_What to do_.
Look through the listing below and report the lines that have the word "display" in them.

_Exercise input_.
'''
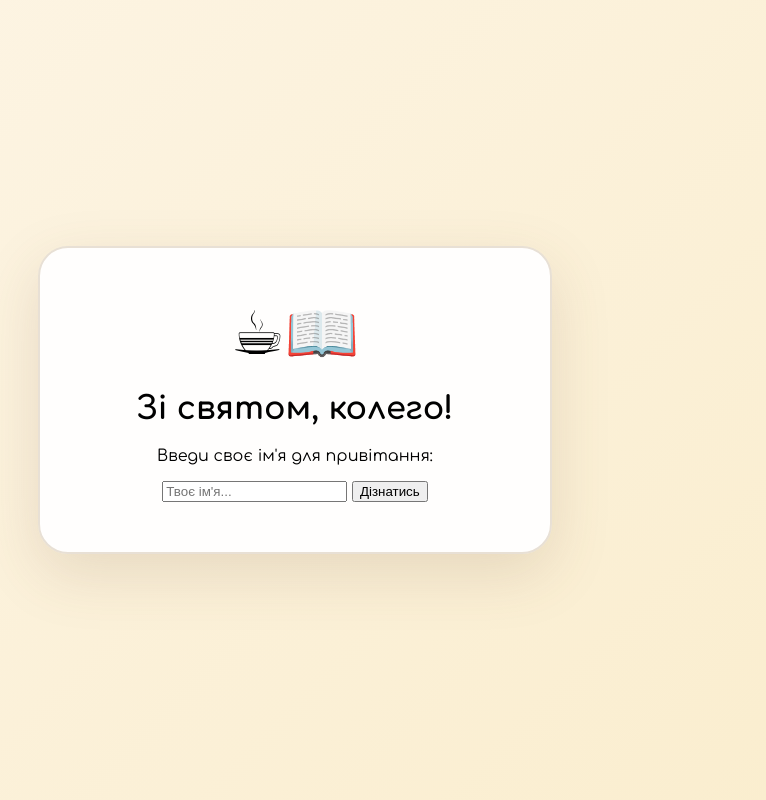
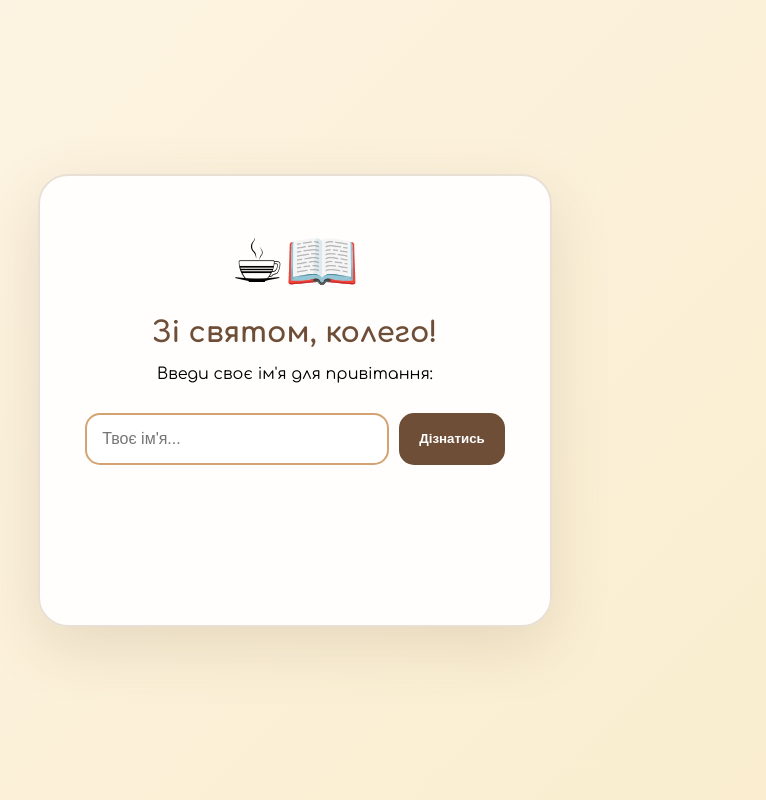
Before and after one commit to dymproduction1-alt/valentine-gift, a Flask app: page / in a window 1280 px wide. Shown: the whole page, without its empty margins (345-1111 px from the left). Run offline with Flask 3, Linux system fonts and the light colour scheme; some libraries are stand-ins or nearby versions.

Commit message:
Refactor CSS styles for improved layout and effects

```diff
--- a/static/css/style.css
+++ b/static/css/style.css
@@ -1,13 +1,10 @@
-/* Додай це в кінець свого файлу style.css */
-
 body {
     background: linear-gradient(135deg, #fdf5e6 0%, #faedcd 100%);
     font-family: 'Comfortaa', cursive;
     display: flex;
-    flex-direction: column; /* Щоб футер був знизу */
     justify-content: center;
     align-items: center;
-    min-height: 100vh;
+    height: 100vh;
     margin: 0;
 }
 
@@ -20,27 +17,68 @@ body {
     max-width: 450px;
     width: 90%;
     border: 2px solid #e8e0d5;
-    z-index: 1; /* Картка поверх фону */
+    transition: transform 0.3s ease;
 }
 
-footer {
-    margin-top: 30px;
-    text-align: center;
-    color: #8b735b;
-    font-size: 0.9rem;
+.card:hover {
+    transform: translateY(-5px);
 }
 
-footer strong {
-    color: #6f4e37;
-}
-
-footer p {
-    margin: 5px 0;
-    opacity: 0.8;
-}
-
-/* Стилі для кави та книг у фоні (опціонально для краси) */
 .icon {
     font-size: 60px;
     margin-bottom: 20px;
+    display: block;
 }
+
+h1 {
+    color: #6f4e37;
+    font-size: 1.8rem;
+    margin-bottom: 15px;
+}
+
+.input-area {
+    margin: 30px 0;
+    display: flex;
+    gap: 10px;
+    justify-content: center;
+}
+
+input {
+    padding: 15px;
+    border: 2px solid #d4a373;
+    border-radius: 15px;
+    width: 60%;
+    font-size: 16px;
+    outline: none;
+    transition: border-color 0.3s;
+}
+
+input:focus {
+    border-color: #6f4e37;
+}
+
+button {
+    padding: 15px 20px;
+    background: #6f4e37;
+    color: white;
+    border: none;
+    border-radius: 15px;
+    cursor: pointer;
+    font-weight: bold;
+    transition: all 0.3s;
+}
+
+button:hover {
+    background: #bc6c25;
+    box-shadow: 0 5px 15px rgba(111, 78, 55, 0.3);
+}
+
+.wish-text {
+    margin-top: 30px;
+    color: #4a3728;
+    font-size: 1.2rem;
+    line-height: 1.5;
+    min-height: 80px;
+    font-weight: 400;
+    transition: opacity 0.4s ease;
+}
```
'''
_Task response_.
     display: flex;
+    display: block;
+    display: flex;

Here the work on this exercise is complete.